Over the last decade, it made sense that the goal of every major system changes should support a business transformation imperative. Software vendors were claiming that new technology will let you do things in new ways, to deliver services more effectively and efficiently, to unlock potential value.
We have seen this time and time again over the last 10-15 years. Most organisations have been through multiple transformations, business process re-engineering embedded in large ERP programmes. But more often than not, they have struggled to realise the expected Return on Investment (RoI). They have centralised and put in shared services for Finance, HR and other business functions. In some cases, they have outsourced or relocated entire functions offshore. They have genuinely tried to simplify and standardise processes and cut costs. But few have delivered the intended benefits.
One of the main reasons can be summed up in one word: customisation. Organisations’ business processes are still too complex because despite trying they haven’t really standardised. Previous transformations, typically supported by major on premise ERP software, allowed for too much customisation. The result was idiosyncratic carrying complexity due to the inability of the organisation to challenge the status-quo, leading to highly expensive processes and systems to maintain.
Nevertheless, in a world of constant disruption, there is a renewed pressure to change from within the organisation, from the board or from shareholders to further optimise corporate functions. It has become easier to quantify organisational performance in relation to their peers and within this context, it is apparent that organisations still need to optimise their corporate functions or in other words to complete their transformation.

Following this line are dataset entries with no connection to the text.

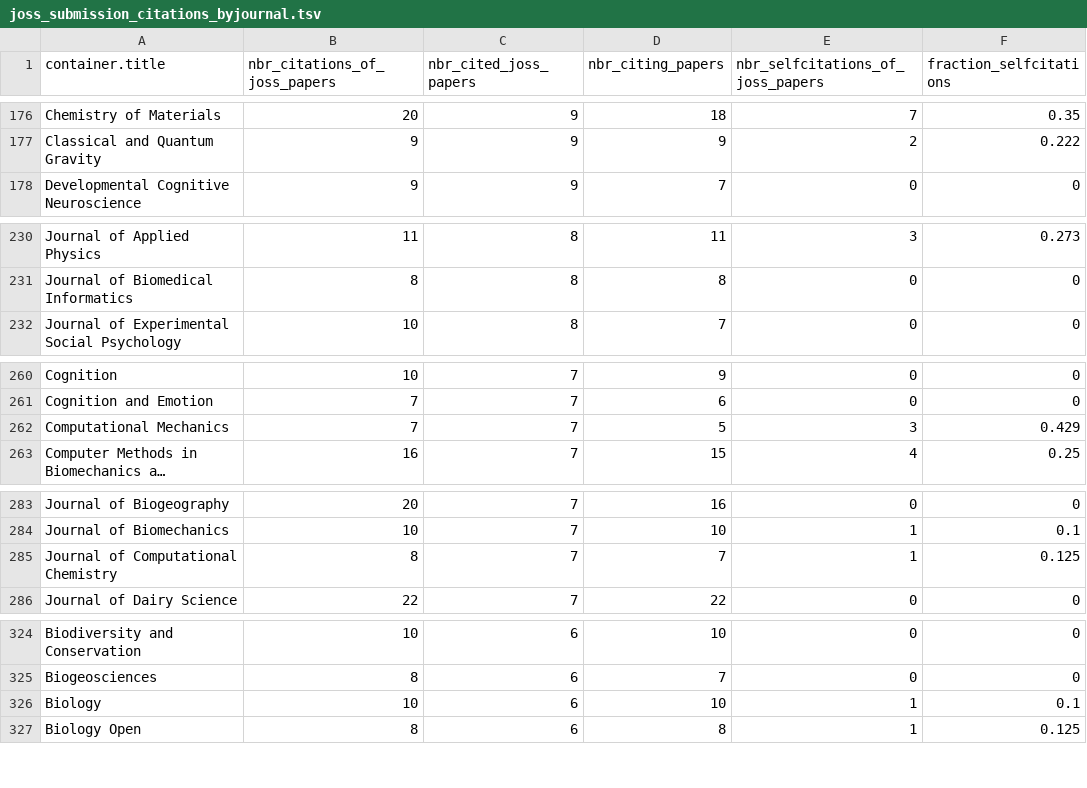
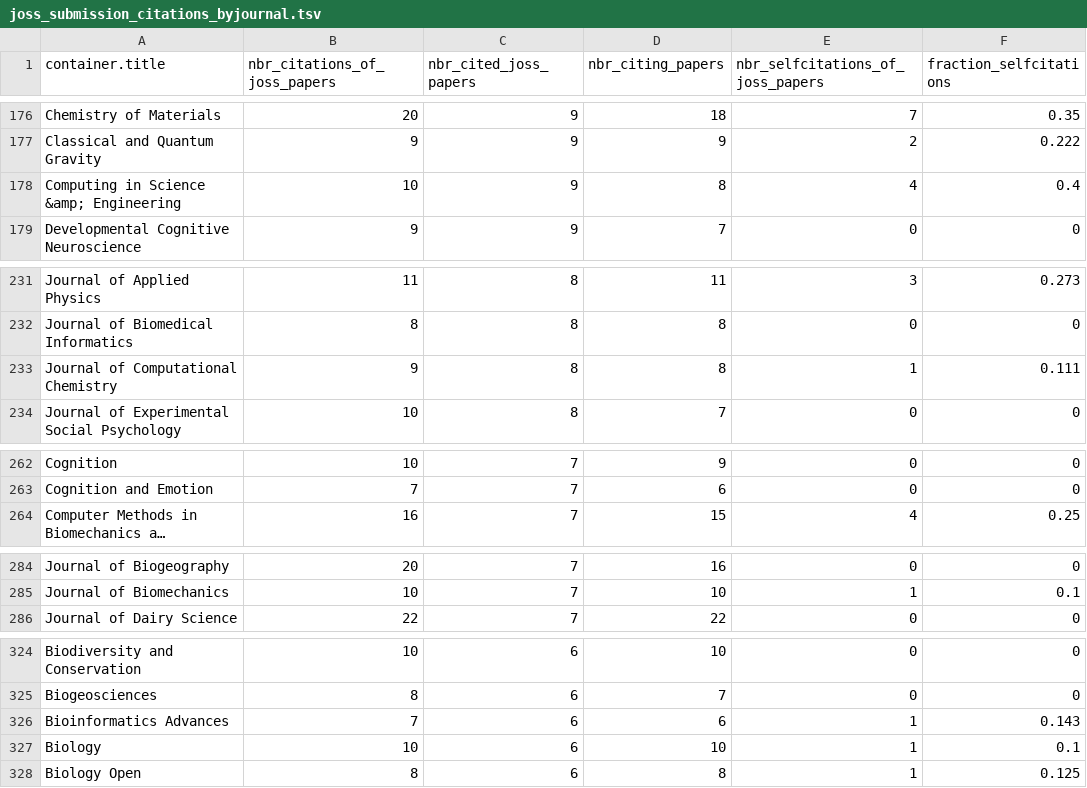
Before and after one commit to openjournals/joss-analytics, a TSV file: joss_submission_citations_byjournal.tsv, drawn as a sheet; only a part is shown, gaps mark what is left out; long unchanged cells end in …; removed rows and columns are numbered as before the commit, all else as after; the diff covers the shown part only; the diff names each change by its address in the sheet, - before the commit and + after, or states it on an @@ line.

```diff
--- a/joss_submission_citations_byjournal.tsv
+++ b/joss_submission_citations_byjournal.tsv
+row 178: Computing in Science &amp; Engineering | 10 | 9 | 8 | 4 | 0.4
+row 233: Journal of Computational Chemistry | 9 | 8 | 8 | 1 | 0.111
-row 262: Computational Mechanics | 7 | 7 | 5 | 3 | 0.429
-row 285: Journal of Computational Chemistry | 8 | 7 | 7 | 1 | 0.125
+row 326: Bioinformatics Advances | 7 | 6 | 6 | 1 | 0.143
```
Also changed, not shown: 11 added rows, 6 removed rows and 15 edited cells elsewhere in this file, 46 other files.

Here, we could talk about a third wave of transformation after a first wave of ERP on premise implementations – and a second wave of introduction of shared service centres or BPO deals. However, at KPMG, we prefer talking about ‘continuous transformation’.
The good news is that the cost of continuing the transformation job adopting cloud solutions for corporate functions is now only a fraction – as little as one 5th – of earlier projects which could cost $100 million or more. And when systems are configured – not customised – starting with preconfigured prototypes, implementation time is less than a year compared to lengthy previous transformation programmes (2 to 3 years).
At KPMG, we believe so and our methodology does away with detailed functional specifications that only a traditional systems integrator would understand. Instead, with KPMG, you see live prototypes, designed around proven best practices, and can have conversations about what really matters from day 1: the real need for change, how to empower your managers with self-service, make better decisions leveraging real-time embedded analytics or help repositioning the corporate function as a strategic partner for the execution of the business strategy
With our KPMG Powered solutions supported by leading cloud-based solutions, organisations get the agility and proven best practices from previous implementations that they need to address their continuous transformations challenges.
With no customisation, upgrades are almost automatic, and every 6 months organisations are somehow ‘forced’ to take advantage of new features released by the software vendors. In reality, this ‘obligation’ to evolve twice a year is a fantastic opportunity to embrace the virtue of continually improving operational performance instead of going through a painful major upgrade every 5 years!
Definitely not! The ongoing challenge many organisations face is change management. Overcoming that is about the conversations to have, about who is in the workshop discussing the E2E solution. There is a crucial need for people with the knowledge, experience and courage to push for standardisation within the organisation and on the implementation partner side.
Because there are changes in multiple dimensions, there is an also important need for people who understand the business function involved, as well as people who can implement a system, and people who can drive change in the organisation. Because of cloud and a ‘zero-tolerance’ for customisation, organisations don’t need a system integrator, they need a business integrator, a partner who can say, for example, “This is best practice, this is what others are doing, these are the roles and responsibilities that should be in place for your target operating model.” Or, “Tell me why you can’t do things in a standard way?” Many earlier transformations failed precisely because the people involved lacked the credibility or maturity to effectively challenge process owners and change the culture.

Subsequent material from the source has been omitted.